:: ABOUT THIS TASK ::
Look for the word "Code" in the data below, and copy every line that holds it.

○ ○ ○

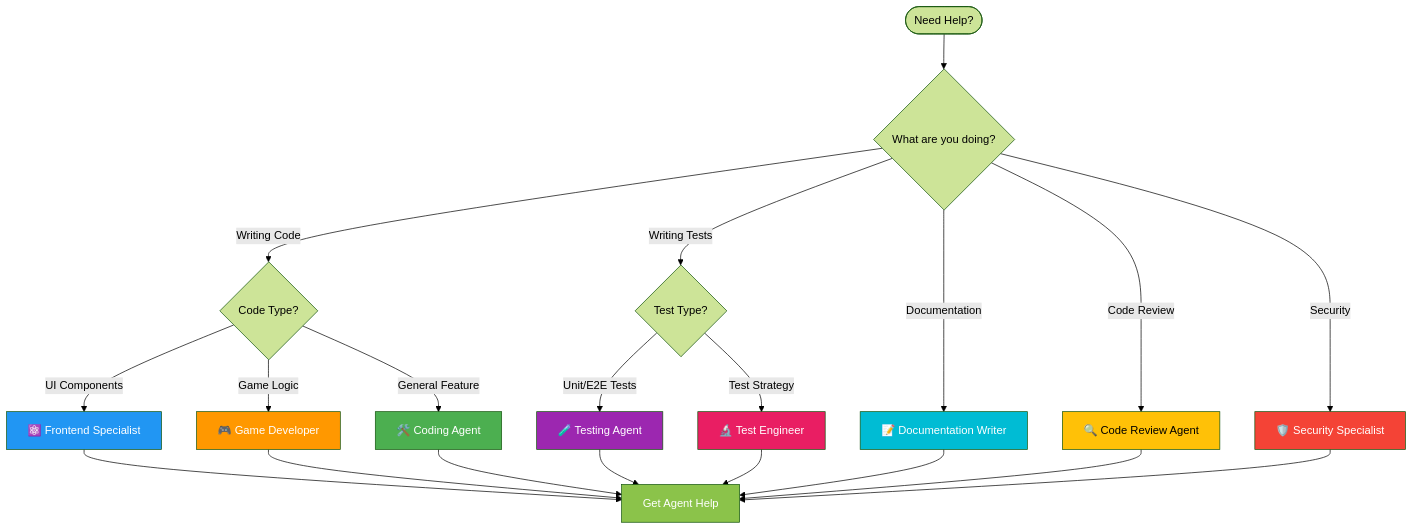
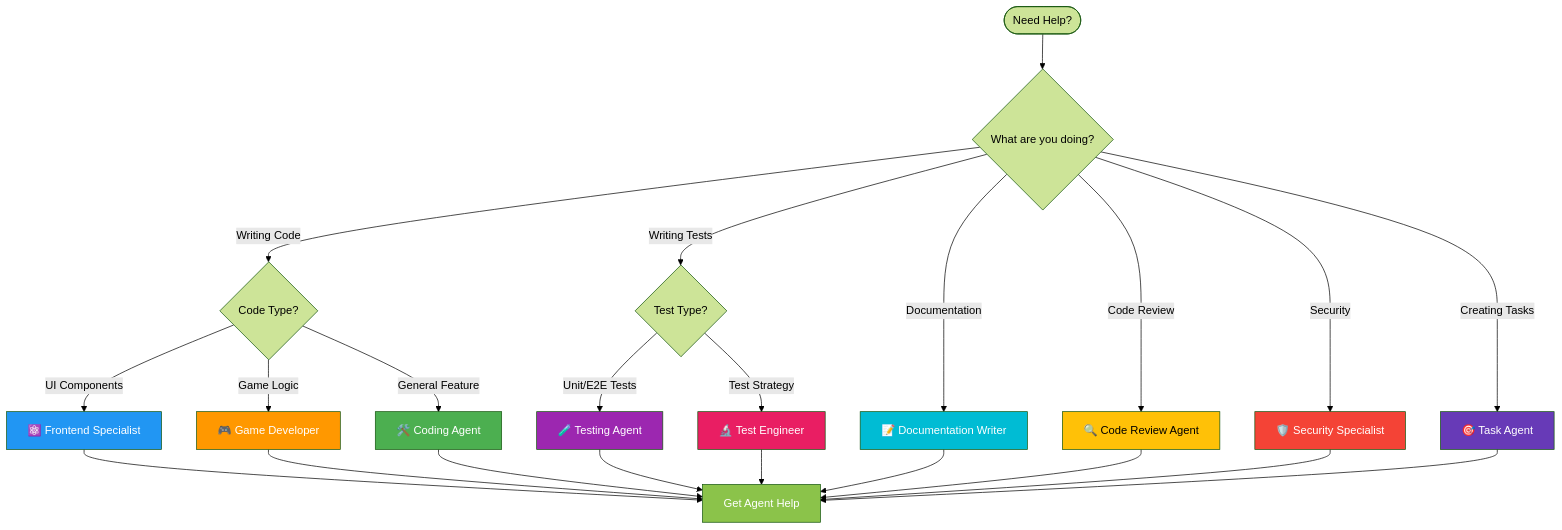
Before and after one commit to Hack23/blacktrigram: the second of 3 diagrams in .github/agents/README.md, drawn with Mermaid (forest theme). The commit also changed other lines of this file and 1 other file, not shown here.

Commit message:
Add Black Trigram Task Agent with ISMS compliance focus

````diff
--- a/.github/agents/README.md
+++ b/.github/agents/README.md
@@ -211,36 +241,39 @@
 ```mermaid
 flowchart TD
     Start([Need Help?]) --> Type{What are you doing?}
     
     Type -->|Writing Code| Code{Code Type?}
     Code -->|UI Components| Frontend[⚛️ Frontend Specialist]
     Code -->|Game Logic| Game[🎮 Game Developer]
     Code -->|General Feature| Coding[🛠️ Coding Agent]
     
     Type -->|Writing Tests| TestType{Test Type?}
     TestType -->|Unit/E2E Tests| Testing[🧪 Testing Agent]
     TestType -->|Test Strategy| TestEng[🔬 Test Engineer]
     
     Type -->|Documentation| Docs[📝 Documentation Writer]
     Type -->|Code Review| Review[🔍 Code Review Agent]
     Type -->|Security| Security[🛡️ Security Specialist]
+    Type -->|Creating Tasks| TaskAgent[🎯 Task Agent]
     
     Frontend --> Action[Get Agent Help]
     Game --> Action
     Coding --> Action
     Testing --> Action
     TestEng --> Action
     Docs --> Action
     Review --> Action
     Security --> Action
+    TaskAgent --> Action
     
     style Frontend fill:#2196F3,color:#fff
     style Game fill:#FF9800,color:#fff
     style Coding fill:#4CAF50,color:#fff
     style Testing fill:#9C27B0,color:#fff
     style TestEng fill:#E91E63,color:#fff
     style Docs fill:#00BCD4,color:#fff
     style Review fill:#FFC107,color:#000
     style Security fill:#F44336,color:#fff
+    style TaskAgent fill:#673AB7,color:#fff
     style Action fill:#8BC34A,color:#fff
 ```
````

○ ○ ○

:: ANSWER BOX ::
     Type -->|Writing Code| Code{Code Type?}
     Code -->|UI Components| Frontend[⚛️ Frontend Specialist]
     Code -->|Game Logic| Game[🎮 Game Developer]
     Code -->|General Feature| Coding[🛠️ Coding Agent]
     Type -->|Code Review| Review[🔍 Code Review Agent]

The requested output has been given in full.